Totalitarianism as a novel form of “government”
The last chapter of Hannah Arendt’s The Origins of Totalitarianism raises a disturbing possibility
“Totalitarianism differs essentially from other forms of political oppression known to us such as despotism, tyranny, and dictatorship.” (H. Arendt, The Origins of Totalitarianism, ch. 13)
With a small group of friends I run an informal book club that uses the Signal chat platform. For the past several months we’ve been reading and discussing Hannah Arendt’s classic, The Origins of Totalitarianism, first published in 1951. The book is challenging and yet well worth a reading, or two. Here I’d like to focus on the last chapter, entitled “Ideology and terror: a novel form of government.” In it, Arendt clearly articulates what has slowly been emerging from her 700-pages long analysis: totalitarianism is a novel form of government, invented in the 20th century and never seen before during the course of human history.
This is a rather startling claim, so let us analyze it a bit more closely. Arendt herself acknowledges that the ancient Greeks had discovered and catalogued all of the perhaps surprisingly few forms of government that humanity has tried out. According to Plato, these are:
Aristocracy (government by the best)
Timocracy (government by the brave)
Oligarchy (government by the rich)
Democracy (government by the people)

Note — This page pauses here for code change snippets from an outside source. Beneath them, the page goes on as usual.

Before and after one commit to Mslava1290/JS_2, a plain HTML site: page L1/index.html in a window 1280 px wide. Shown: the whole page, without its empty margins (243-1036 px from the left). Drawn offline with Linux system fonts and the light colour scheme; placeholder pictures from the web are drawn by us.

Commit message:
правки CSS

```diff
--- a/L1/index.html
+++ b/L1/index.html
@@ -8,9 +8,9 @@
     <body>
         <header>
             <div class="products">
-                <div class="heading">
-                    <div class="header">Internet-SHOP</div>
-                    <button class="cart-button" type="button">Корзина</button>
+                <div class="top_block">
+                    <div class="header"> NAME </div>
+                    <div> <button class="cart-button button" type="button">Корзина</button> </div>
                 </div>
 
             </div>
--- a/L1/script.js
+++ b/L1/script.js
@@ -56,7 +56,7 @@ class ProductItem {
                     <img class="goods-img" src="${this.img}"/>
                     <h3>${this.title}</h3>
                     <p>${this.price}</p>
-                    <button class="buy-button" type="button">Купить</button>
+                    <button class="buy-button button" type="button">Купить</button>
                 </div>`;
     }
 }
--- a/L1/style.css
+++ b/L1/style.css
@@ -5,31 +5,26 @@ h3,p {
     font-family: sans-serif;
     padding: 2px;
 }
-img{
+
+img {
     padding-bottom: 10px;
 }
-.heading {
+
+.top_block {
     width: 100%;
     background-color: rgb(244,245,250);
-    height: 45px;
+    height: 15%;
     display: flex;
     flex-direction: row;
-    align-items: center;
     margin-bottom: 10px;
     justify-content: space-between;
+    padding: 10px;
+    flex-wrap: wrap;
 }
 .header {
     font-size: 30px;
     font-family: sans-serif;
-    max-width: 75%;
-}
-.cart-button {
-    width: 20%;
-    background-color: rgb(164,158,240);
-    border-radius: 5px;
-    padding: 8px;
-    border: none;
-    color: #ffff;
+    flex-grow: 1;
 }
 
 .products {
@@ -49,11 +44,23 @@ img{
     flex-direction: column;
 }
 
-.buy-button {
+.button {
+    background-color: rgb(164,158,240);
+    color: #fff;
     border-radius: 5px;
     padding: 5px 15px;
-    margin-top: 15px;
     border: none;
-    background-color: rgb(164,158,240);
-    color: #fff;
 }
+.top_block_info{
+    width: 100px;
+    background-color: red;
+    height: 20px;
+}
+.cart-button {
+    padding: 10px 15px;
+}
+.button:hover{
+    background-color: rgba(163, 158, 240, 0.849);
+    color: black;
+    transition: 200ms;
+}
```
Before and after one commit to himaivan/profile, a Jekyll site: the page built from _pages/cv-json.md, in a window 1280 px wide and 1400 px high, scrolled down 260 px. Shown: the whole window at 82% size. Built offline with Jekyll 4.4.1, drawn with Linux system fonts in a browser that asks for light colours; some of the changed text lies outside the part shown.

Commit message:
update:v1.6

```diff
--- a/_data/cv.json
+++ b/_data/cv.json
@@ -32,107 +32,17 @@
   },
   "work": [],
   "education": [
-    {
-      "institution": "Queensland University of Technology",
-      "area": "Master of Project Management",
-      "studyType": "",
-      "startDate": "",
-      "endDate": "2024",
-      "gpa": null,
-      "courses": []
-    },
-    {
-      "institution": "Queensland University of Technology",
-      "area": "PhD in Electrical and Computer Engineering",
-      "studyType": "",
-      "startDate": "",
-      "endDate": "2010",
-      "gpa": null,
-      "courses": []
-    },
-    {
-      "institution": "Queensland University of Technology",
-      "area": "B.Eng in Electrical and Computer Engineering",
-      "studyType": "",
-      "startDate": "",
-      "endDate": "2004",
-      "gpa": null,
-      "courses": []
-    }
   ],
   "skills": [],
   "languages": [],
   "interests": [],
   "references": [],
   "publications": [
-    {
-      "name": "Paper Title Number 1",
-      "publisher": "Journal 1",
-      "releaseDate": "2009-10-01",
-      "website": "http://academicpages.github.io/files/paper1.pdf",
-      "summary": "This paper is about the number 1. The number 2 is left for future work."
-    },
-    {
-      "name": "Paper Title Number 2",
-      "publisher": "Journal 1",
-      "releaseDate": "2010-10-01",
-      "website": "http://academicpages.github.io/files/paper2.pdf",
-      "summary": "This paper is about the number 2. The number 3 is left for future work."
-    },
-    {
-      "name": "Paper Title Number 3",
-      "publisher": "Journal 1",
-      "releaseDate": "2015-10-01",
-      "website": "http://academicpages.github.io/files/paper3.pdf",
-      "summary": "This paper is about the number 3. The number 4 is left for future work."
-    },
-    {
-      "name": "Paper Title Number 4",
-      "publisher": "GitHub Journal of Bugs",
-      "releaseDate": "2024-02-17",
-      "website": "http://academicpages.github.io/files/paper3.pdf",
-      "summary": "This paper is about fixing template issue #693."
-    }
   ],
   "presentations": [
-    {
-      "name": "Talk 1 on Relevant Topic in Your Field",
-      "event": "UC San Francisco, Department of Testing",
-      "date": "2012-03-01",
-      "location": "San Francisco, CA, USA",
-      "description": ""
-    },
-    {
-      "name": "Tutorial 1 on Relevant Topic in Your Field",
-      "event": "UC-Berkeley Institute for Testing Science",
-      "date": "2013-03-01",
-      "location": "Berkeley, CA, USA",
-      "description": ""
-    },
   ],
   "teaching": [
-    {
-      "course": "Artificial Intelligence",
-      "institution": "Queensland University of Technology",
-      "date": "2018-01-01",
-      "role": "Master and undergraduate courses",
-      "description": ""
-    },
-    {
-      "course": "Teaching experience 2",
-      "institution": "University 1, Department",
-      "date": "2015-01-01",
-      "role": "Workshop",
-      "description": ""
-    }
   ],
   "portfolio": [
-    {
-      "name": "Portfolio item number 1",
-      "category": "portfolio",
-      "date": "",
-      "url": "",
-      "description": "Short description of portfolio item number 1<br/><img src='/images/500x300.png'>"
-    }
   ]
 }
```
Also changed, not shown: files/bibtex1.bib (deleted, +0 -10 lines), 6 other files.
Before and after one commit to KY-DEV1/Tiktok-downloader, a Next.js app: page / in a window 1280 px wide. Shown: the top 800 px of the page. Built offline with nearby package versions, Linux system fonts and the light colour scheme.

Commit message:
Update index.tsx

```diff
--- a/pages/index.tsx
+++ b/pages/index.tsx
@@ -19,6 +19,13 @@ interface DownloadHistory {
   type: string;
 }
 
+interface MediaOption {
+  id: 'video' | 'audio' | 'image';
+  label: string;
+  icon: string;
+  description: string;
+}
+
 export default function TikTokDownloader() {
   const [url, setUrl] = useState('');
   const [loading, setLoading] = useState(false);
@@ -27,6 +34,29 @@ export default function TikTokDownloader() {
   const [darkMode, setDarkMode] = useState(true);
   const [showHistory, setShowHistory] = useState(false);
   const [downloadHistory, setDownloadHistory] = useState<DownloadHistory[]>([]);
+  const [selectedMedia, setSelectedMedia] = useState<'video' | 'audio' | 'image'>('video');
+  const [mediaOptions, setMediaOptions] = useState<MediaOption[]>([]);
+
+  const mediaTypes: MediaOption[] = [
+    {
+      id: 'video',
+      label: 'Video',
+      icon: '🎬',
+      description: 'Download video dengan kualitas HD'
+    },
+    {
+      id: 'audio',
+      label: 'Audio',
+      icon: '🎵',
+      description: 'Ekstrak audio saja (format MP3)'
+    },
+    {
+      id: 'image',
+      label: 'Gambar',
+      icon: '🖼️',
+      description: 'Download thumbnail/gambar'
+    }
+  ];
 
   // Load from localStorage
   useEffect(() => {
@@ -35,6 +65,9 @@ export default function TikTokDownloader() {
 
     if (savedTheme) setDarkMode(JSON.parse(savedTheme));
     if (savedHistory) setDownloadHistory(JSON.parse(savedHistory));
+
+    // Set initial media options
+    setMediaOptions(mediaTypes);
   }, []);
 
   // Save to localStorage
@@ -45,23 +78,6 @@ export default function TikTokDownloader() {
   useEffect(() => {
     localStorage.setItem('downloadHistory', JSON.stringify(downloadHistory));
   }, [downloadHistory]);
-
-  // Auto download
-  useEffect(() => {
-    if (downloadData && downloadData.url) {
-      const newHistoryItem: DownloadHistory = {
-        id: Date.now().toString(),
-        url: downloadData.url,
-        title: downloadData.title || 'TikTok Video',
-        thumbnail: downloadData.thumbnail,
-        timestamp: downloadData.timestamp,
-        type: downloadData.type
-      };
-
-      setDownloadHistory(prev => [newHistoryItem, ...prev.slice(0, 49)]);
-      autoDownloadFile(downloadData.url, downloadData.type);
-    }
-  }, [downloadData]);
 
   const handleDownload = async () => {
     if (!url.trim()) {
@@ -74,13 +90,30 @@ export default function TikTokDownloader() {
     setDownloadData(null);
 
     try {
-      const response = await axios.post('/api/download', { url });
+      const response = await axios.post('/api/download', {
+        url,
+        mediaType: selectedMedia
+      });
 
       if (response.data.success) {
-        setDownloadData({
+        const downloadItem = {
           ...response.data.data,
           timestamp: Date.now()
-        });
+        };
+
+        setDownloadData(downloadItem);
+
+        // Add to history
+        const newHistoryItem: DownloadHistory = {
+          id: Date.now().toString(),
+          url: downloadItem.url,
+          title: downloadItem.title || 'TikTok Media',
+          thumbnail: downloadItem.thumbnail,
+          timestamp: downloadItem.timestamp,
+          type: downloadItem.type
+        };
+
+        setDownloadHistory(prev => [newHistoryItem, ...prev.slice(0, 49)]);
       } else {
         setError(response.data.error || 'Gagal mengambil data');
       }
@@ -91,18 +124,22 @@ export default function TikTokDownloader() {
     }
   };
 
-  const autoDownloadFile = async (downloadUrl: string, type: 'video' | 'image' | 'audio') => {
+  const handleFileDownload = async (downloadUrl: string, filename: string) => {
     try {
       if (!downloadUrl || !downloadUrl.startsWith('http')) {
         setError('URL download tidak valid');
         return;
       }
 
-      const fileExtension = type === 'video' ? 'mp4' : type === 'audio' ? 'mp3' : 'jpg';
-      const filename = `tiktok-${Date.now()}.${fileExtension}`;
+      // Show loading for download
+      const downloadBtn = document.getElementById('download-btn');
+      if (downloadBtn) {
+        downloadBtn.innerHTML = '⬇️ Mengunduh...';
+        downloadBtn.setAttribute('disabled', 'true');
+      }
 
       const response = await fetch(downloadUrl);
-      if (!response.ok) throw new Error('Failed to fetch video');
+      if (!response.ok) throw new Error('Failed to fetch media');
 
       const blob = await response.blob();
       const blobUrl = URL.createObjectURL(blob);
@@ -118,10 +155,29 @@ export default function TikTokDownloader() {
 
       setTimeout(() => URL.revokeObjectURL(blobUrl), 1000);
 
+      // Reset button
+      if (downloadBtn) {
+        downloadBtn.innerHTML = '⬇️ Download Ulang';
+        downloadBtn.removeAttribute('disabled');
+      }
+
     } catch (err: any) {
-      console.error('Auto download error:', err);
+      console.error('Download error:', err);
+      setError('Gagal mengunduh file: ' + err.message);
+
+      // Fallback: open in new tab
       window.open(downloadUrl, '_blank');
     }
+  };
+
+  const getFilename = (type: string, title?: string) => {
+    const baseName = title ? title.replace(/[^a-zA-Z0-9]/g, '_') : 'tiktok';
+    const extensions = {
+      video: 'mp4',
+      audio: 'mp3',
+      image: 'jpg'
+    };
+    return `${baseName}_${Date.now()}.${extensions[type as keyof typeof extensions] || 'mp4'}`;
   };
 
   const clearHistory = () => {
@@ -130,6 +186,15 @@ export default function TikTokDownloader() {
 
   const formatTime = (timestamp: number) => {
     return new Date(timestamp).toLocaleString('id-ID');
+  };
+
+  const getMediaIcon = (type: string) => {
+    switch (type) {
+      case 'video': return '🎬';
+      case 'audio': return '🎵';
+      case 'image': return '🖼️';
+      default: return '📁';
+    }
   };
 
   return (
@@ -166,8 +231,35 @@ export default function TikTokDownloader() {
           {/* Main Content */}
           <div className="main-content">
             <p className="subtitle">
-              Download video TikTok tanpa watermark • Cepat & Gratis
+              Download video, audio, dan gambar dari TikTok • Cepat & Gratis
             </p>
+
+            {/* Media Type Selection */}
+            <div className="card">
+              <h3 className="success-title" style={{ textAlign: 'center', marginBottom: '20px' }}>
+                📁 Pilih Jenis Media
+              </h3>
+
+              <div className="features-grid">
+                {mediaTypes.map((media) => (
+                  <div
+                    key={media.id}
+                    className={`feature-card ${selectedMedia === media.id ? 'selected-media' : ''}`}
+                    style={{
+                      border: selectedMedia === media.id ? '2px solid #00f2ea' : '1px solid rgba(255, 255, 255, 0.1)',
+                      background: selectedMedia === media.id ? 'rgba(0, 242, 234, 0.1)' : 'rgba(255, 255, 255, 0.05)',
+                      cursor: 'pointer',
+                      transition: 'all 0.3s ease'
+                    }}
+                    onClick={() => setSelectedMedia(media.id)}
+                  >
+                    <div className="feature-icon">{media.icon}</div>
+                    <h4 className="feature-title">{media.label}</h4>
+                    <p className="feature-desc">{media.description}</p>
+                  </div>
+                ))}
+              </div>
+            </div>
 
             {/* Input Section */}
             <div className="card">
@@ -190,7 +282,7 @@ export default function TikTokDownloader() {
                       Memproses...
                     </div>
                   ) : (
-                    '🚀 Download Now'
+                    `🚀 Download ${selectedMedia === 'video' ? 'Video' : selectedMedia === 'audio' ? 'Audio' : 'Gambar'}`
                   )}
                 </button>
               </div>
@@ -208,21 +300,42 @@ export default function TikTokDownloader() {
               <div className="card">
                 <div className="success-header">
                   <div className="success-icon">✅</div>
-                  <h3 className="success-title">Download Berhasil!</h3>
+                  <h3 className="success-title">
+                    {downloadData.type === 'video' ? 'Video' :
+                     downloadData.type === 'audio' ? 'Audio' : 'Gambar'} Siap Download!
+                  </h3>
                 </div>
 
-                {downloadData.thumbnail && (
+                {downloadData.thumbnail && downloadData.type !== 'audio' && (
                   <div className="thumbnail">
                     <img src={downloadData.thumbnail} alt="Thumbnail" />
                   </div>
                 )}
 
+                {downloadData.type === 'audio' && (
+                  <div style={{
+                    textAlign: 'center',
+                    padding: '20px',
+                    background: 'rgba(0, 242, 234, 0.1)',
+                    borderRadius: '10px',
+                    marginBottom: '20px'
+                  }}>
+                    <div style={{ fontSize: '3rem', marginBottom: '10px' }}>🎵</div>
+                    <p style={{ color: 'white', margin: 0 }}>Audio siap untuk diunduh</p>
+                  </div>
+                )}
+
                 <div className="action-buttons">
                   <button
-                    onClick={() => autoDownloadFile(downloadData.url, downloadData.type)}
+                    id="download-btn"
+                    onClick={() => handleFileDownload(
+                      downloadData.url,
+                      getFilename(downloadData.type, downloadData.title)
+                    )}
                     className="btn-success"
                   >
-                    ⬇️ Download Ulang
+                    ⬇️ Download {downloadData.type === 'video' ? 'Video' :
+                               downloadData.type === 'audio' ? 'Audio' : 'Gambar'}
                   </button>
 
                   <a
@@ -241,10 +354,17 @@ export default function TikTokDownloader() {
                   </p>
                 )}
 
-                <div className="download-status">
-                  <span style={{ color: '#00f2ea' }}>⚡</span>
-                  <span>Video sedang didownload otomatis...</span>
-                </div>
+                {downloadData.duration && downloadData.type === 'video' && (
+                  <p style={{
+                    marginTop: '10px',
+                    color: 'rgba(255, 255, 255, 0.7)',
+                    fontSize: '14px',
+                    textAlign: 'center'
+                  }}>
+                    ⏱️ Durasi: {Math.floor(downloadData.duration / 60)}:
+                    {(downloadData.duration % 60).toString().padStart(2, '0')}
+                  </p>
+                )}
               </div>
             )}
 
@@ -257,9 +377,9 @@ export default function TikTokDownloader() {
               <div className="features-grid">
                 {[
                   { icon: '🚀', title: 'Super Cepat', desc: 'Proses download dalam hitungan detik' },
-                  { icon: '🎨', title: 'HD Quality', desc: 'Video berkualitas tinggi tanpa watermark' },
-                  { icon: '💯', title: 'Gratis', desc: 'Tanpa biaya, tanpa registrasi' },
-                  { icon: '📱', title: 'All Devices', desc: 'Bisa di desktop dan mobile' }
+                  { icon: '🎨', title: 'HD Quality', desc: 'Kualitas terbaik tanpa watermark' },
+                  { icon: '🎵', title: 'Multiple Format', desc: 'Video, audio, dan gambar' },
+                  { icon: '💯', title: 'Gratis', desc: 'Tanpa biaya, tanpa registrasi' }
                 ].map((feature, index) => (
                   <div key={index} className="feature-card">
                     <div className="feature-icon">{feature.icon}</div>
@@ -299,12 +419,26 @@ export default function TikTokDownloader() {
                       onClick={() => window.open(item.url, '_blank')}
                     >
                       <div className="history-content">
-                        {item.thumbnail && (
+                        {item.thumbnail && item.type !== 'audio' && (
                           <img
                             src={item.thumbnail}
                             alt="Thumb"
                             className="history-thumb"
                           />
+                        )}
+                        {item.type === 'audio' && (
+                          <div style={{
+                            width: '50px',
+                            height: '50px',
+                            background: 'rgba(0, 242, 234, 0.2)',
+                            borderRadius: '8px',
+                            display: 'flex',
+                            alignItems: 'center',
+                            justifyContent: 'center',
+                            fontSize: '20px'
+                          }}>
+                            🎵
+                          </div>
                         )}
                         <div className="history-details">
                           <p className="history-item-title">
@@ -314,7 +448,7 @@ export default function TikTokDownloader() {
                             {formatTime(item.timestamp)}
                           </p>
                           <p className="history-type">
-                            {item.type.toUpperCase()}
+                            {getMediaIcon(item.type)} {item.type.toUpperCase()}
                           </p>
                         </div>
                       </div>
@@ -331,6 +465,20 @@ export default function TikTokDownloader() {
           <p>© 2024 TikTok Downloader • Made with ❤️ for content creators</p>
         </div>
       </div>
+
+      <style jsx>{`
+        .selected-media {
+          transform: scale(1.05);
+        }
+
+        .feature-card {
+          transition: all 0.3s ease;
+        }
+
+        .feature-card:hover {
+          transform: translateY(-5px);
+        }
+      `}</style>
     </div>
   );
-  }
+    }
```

Tyranny (government by one)
The list is in descending order of desirability, the rather low ranking of democracy being the result of the fact that Athenian democracy was based on simple majority rule: 51% of the votes in the assembly could get a Socrates killed. Aristocracy is on top by definition, since t means rule by “the best,” not by people like Charles of England. The classic example of timocracy was the warrior state of Sparta.
Interestingly, for Plato any given type of government had a tendency to degenerate into the next lower one in the sequence. He had observed multiple times a democratic government in a Greek polis turning into a tyrannical one, for instance. By comparison, we could say that the modern US is a hybrid between…